:: Work to be completed ::
Could you repeat the records below exactly, leaving out any pictures?

:: Given entries ::
Segment Open
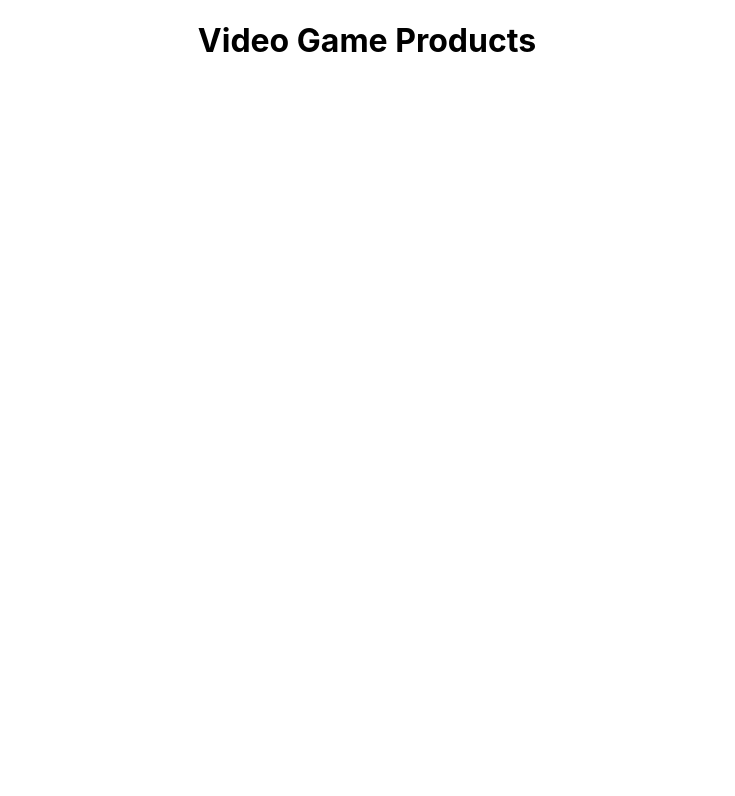
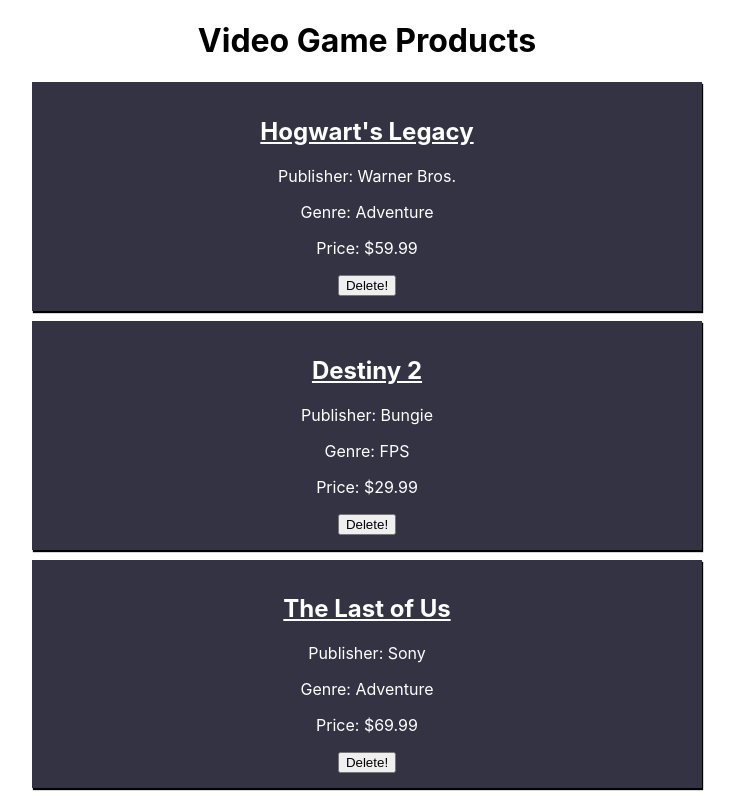
Before and after one commit to luespinal03/product-reducer, a React (Create React App) app: page / in a window 1280 px wide. Shown: the top 796 px of the page, without its empty margins (273-1008 px from the left). Built offline with nearby package versions, Linux system fonts and the light colour scheme.

Commit message:
Added Product with delete

```diff
--- a/src/App.js
+++ b/src/App.js
@@ -1,33 +1,45 @@
-import React,{useState, useReducer} from 'react'
+import React, { useState, useReducer } from 'react'
 import logo from './logo.svg';
 import './App.css';
 import productReducer from './reducers/productReducer';
+import ProductCard from './components/ProductCard';
 
 function App() {
   const intialState = [
     {
+      id: 1,
       title: "Hogwart's Legacy",
       publisher: "Warner Bros.",
       genre: "Adventure",
       price: 59.99
     },
     {
+      id: 2,
       title: "Destiny 2",
       publisher: "Bungie",
       genre: "FPS",
       price: 29.99
     },
     {
+      id: 3,
       title: "The Last of Us",
       publisher: "Sony",
       genre: "Adventure",
       price: 69.99
     },
     {
+      id: 4,
       title: "Total War: Warhammer III",
       publisher: "Sega",
       genre: "Strategy",
       price: 49.99
+    },
+    {
+      id: 5,
+      title: "Dune",
+      publisher: "Warner Bros.",
+      genre: "Sci-Fi",
+      price: 19.99
     }
   ]
 
@@ -37,6 +49,26 @@ const [productState, dispatch] = useReducer(productReducer, intialState)
   return (
     <div className="App">
       <h1>Video Game Products</h1>
+      {
+        productState.map((product) => {
+          return (
+            <ProductCard
+              id={product.id}
+              title={product.title}
+              publisher={product.publisher}
+              genre={product.genre}
+              price={product.price}
+              //pass in dispatch for DELETE_PRODUCT
+              deleteProduct={
+                (id) => dispatch({
+                  type: 'DELETE_PRODUCT',
+                  id: id
+                })
+              }
+            />
+          )
+        })
+      }
 
     </div>
   );
--- /dev/null
+++ b/src/components/ProductCard.css
@@ -0,0 +1,9 @@
+.product-card {
+  width: 50%;
+  margin: auto;
+  background-color: #334;
+  color: white;
+  padding: 15px;
+  box-shadow: 1px 2px 1px black;
+  margin-top: 10px;
+}
--- /dev/null
+++ b/src/components/ProductCard.jsx
@@ -0,0 +1,16 @@
+import React from 'react'
+import './ProductCard.css'
+
+export default function ProductCard(props) {
+    return (
+        <div class='product-card'>
+            <h2><u>{props.title}</u></h2>
+            <p>Publisher: {props.publisher}</p>
+            <p>Genre: {props.genre}</p>
+            <p>Price: ${props.price}</p>
+            {/* onclick should trigger props.deleteProduct(id) */}
+            <button onClick={() => props.deleteProduct(props.id)} >Delete!</button>
+        </div>
+
+    )
+}
--- a/src/reducers/productReducer.js
+++ b/src/reducers/productReducer.js
@@ -1,3 +1,12 @@
-export default function productReducer (productState, action) {
-    return productState
+export default function productReducer(productState, action) {
+    switch (action.type) {
+        case 'DELETE_PRODUCT':
+            let filteredArr = productState.filter(product => (product.id === action.id) ? false : true)
+            return filteredArr
+
+        default:
+            return productState
+    }
+
+
 }
```
Lines whose indentation alone changed are shown as unchanged.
Segment Closed
:: Exercise solution ::
Before and after one commit to luespinal03/product-reducer, a React (Create React App) app: page / in a window 1280 px wide. Shown: the top 796 px of the page, without its empty margins (273-1008 px from the left). Built offline with nearby package versions, Linux system fonts and the light colour scheme.

Commit message:
Added Product with delete

```diff
--- a/src/App.js
+++ b/src/App.js
@@ -1,33 +1,45 @@
-import React,{useState, useReducer} from 'react'
+import React, { useState, useReducer } from 'react'
 import logo from './logo.svg';
 import './App.css';
 import productReducer from './reducers/productReducer';
+import ProductCard from './components/ProductCard';
 
 function App() {
   const intialState = [
     {
+      id: 1,
       title: "Hogwart's Legacy",
       publisher: "Warner Bros.",
       genre: "Adventure",
       price: 59.99
     },
     {
+      id: 2,
       title: "Destiny 2",
       publisher: "Bungie",
       genre: "FPS",
       price: 29.99
     },
     {
+      id: 3,
       title: "The Last of Us",
       publisher: "Sony",
       genre: "Adventure",
       price: 69.99
     },
     {
+      id: 4,
       title: "Total War: Warhammer III",
       publisher: "Sega",
       genre: "Strategy",
       price: 49.99
+    },
+    {
+      id: 5,
+      title: "Dune",
+      publisher: "Warner Bros.",
+      genre: "Sci-Fi",
+      price: 19.99
     }
   ]
 
@@ -37,6 +49,26 @@ const [productState, dispatch] = useReducer(productReducer, intialState)
   return (
     <div className="App">
       <h1>Video Game Products</h1>
+      {
+        productState.map((product) => {
+          return (
+            <ProductCard
+              id={product.id}
+              title={product.title}
+              publisher={product.publisher}
+              genre={product.genre}
+              price={product.price}
+              //pass in dispatch for DELETE_PRODUCT
+              deleteProduct={
+                (id) => dispatch({
+                  type: 'DELETE_PRODUCT',
+                  id: id
+                })
+              }
+            />
+          )
+        })
+      }
 
     </div>
   );
--- /dev/null
+++ b/src/components/ProductCard.css
@@ -0,0 +1,9 @@
+.product-card {
+  width: 50%;
+  margin: auto;
+  background-color: #334;
+  color: white;
+  padding: 15px;
+  box-shadow: 1px 2px 1px black;
+  margin-top: 10px;
+}
--- /dev/null
+++ b/src/components/ProductCard.jsx
@@ -0,0 +1,16 @@
+import React from 'react'
+import './ProductCard.css'
+
+export default function ProductCard(props) {
+    return (
+        <div class='product-card'>
+            <h2><u>{props.title}</u></h2>
+            <p>Publisher: {props.publisher}</p>
+            <p>Genre: {props.genre}</p>
+            <p>Price: ${props.price}</p>
+            {/* onclick should trigger props.deleteProduct(id) */}
+            <button onClick={() => props.deleteProduct(props.id)} >Delete!</button>
+        </div>
+
+    )
+}
--- a/src/reducers/productReducer.js
+++ b/src/reducers/productReducer.js
@@ -1,3 +1,12 @@
-export default function productReducer (productState, action) {
-    return productState
+export default function productReducer(productState, action) {
+    switch (action.type) {
+        case 'DELETE_PRODUCT':
+            let filteredArr = productState.filter(product => (product.id === action.id) ? false : true)
+            return filteredArr
+
+        default:
+            return productState
+    }
+
+
 }
```
Lines whose indentation alone changed are shown as unchanged.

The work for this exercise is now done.